Originally dubbed the “Village of Bohemia” by Augustine Herman, a Bohemian explorer, this teeny town in northeastern Maryland’s Cecil County was renamed in 1839 after the Chesapeake & Delaware Canal (C &D Canal). Split into northern and southern segments following the construction of the canal, Chesapeake City is the state’s sole community to be situated along a working commercial canal. A majority of the town’s meticulously maintained 19th-century architecture is found on the southern banks of the canal, and several of these restored properties at present house art galleries, retail shops, entertainment venues, antique stores, boutiques, bed & breakfasts, and restaurants like Bayard House Restaurant. The C & D Canal Museum and Chesapeake Inn Restaurant & Marina are Chesapeake City’s other interesting sites. The principally residential northern portion of the town is esteemed for Schaefer’s Restaurant & Canal Bar and the 17-mile-long Ben Cardin C & D Canal Recreational Trail that links Chesapeake City with Delaware City.

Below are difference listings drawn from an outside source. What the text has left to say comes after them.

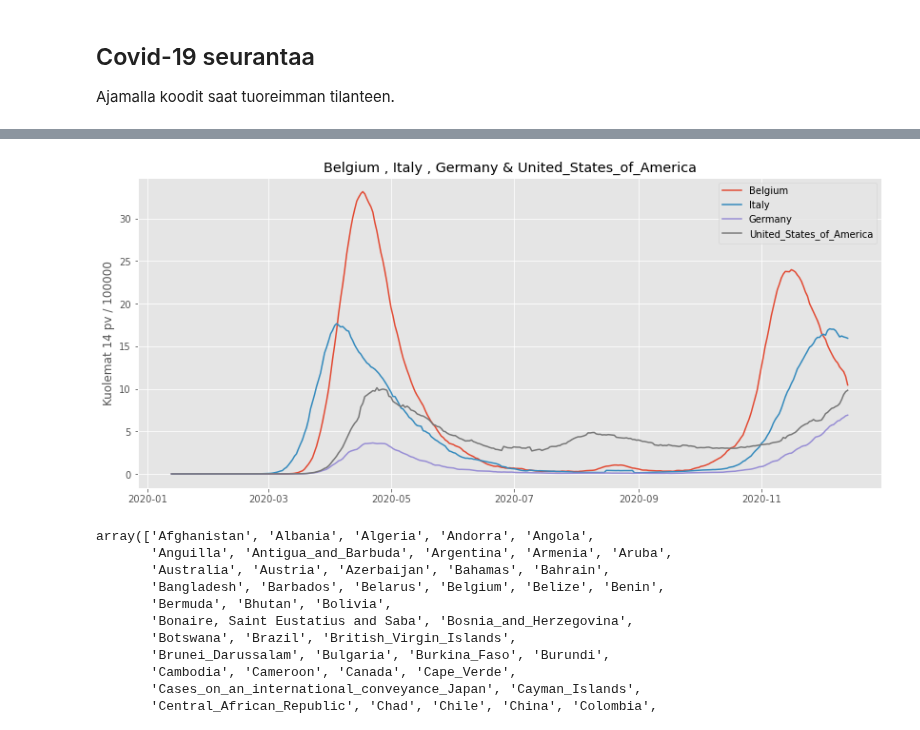
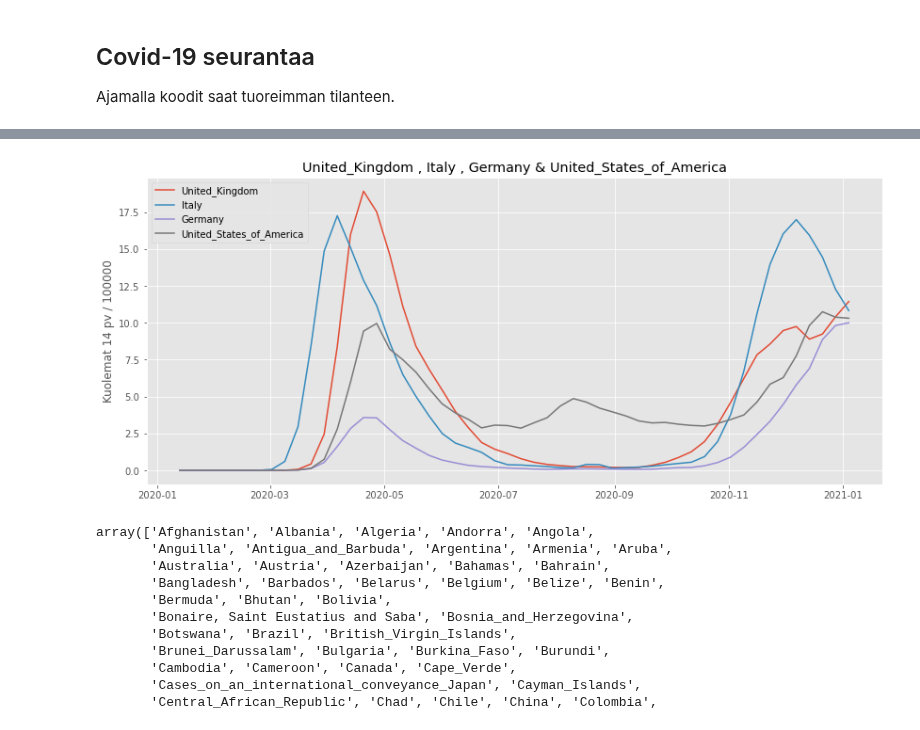
Before and after one commit to taanila/aikasarjat, a Jupyter notebook: covid.ipynb, the cells around one changed output, grey strips where cells are left out. Drawn from its saved outputs; the diff is of its cells as text; code cells hidden in the pictures.

Commit message:
Covid-19 seurantaa

```diff
--- a/covid.ipynb
+++ b/covid.ipynb
@@ -17,10 +17,10 @@ warnings.filterwarnings('ignore')
 plt.style.use('ggplot')
 
 # Ajantasaisen datan nouto ecdc:n sivuilta
-df = pd.read_excel('https://www.ecdc.europa.eu/sites/default/files/documents/COVID-19-geographic-disbtribution-worldwide.xlsx')
+df = pd.read_csv("https://opendata.ecdc.europa.eu/covid19/casedistribution/csv")
 
 # Päivämäärät indeksiin
-df.index = pd.to_datetime(df['dateRep'], format = '%Y-%m-%d')
+df.index = pd.to_datetime(df['dateRep'], format = '%d/%m/%Y')
 df = df.drop('dateRep', axis = 1).sort_index()
 
 df.head()
@@ -148,3 +147,3 @@ vertaa4('South_Korea', 'United_Arab_Emirates', 'Japan', 'Finland')
 # %%
-vertaa4k('Belgium', 'Italy', 'Germany', 'United_States_of_America')
+vertaa4k('United_Kingdom', 'Italy', 'Germany', 'United_States_of_America')
 # %% [output]
@@ -152,4 +151,4 @@ vertaa4k('Belgium', 'Italy', 'Germany', 'United_States_of_America')
-[figure, old version]
+[figure, new version]
 # %%
 # Jos haluat katsoa muiden maiden tietoja, niin kirjoita maiden nimet oikein:
 np.sort(df['countriesAndTerritories'].unique())
```
Also changed, not shown: parts of 13 cells of this notebook.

A barn with silo on a farm near Emmitsburg, Maryland.
A barn with silo on a farm near Emmitsburg, Maryland.

Established in 1785 and christened in honor of a native landowner William Emmit, this picturesque town in northern Maryland’s Frederick County is situated about 0.3 miles south of the Mason-Dixon Line. Emmitsburg houses the principal campus of Mount St. Mary’s University (“The Mount”) - the country’s second-oldest Catholic university, in addition to other noteworthy places of interest like the National Shrine Grotto of Lourdes, the National Shrine of Saint Elizabeth Ann Seton, Emmitsburg Antique Mall, Frederick County Fire & Rescue Museum, and the National Fallen Firefighters Memorial. Moreover, the town is well-known for its thriving culinary scene, where an array of top-tier restaurants like the Carriage House Inn Restaurant, Ott House Pub, Rube’s Crab Shack, Chubby’s Barbeque, Carleo Italian Pizza, etc., serve everything from seafood, Southern-style cuisines, and Italian foods, to mouthwatering crab dishes.

North Beach

Waterfront houses and a boardwalk in North Beach, Maryland.
Waterfront houses and a boardwalk in North Beach, Maryland.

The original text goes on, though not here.